• We were successful! We got school libraries on the White House radar. Their statement clearly shows a support for school libraries and the critical role they play in schools.
• We saw what happens when we all work together. In my career, I’ve never seen such an amazing job of coordinating libraries of all type to work on a single issue. This is a clear example we can succeed when librarians advocate for each other (regardless of what type of library they are). We need each other and have to be willing to work together! This was a great example of doing just that.
• We continue to work on being a more vocal and visible presence. With the AASL Congressional Briefing, the White House Petition, and now in a few weeks with National Legislative Day, we continue to raise the important issue of school libraries to our nation’s leaders. We still have a long way to go, but I think we are moving in the right direction.
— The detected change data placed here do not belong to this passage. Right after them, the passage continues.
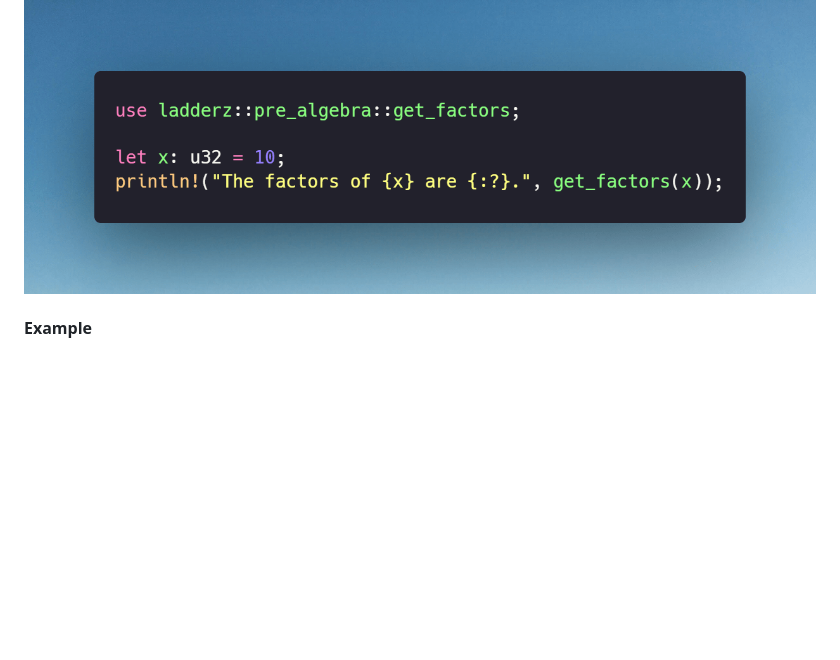
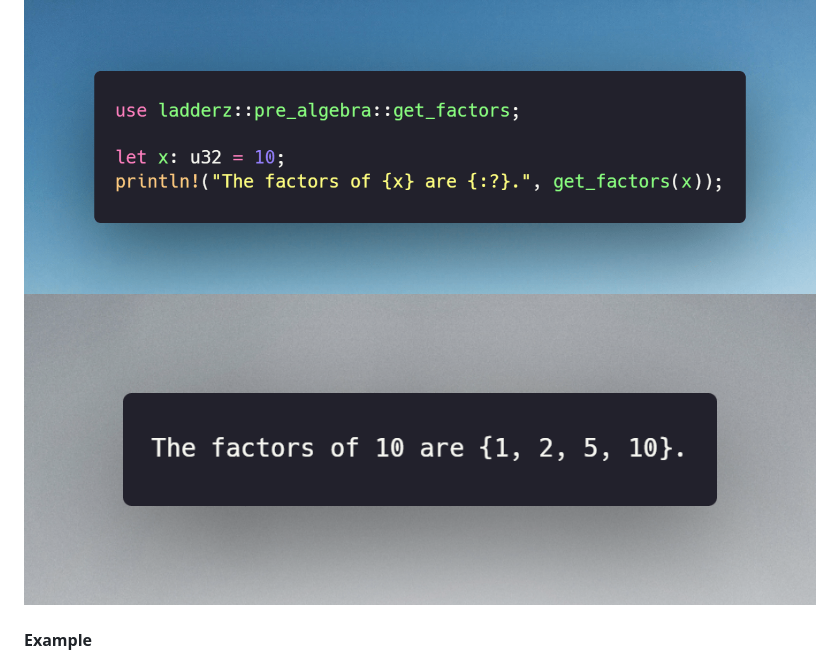
Before and after one commit to rzmk/ladderz, a Markdown page: README.md, the part around the change. Rendered like a GitHub page; pictures changed too: ladderz-crate-demo-output.png (added); blank space fills up the shorter version.

Commit message:
docs: add demo output image to README.md

```diff
--- a/README.md
+++ b/README.md
@@ -12,6 +12,7 @@ The `ladderz` project is a collection of math and tech concepts implemented in c
 #### Demo
 
 ![ladderz-crate-demo](ladderz-crate-demo.png)
+![ladderz-crate-demo-output](ladderz-crate-demo-output.png)
 
 #### Example
 
```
As I reflect on that post, I guess the million-dollar question is where to do we go from here?
I don’t have a crystal ball, but I think we continue to move in the right direction. Each step has been a step forward in helping to educate Washington about the power and potential in today’s school libraries. I think the petition is just one teaching tool. Just as we use different strategies and techniques with our students, we have to do the same with leaders in Washington.
We each have to take some ownership of this process – librarians, vendors, community members, parents, students, etc. We can’t assume that someone is going to do it. When we hear we need to call Washington on important library issues, we need to pick up the phone and do it. We need to send those emails. We need to make those contacts and make our voices heard.
The same can be said at the state and local level. They have to hear from school library advocates! They need to hear how important the community thinks libraries are to the school ecosystem. They need to hear those voices loudly, clearly, and often.
There is little doubt there is much work to do with all types of education and government leaders to help them see the impact and importance of today’s school libraries. But, we can’t give up. We have to keep working on a variety of strategies and use a plethora of teaching tools until they understand completely!
Carl is the librarian at North Elementary School in Noblesville, Indiana and the 2011-2012 President of the American Association of School Librarians. He can be reached at email@example.com or @caharvey2 on Twitter. He blogs at Library Ties.
If you enjoyed this blog post, then read these posts in Carl Harvey's series on library advocacy:
- White House Petition for School Libraries! Signatures Needed Now!
- Carl Harvey Discusses the Next Steps in Advocating for School Libraries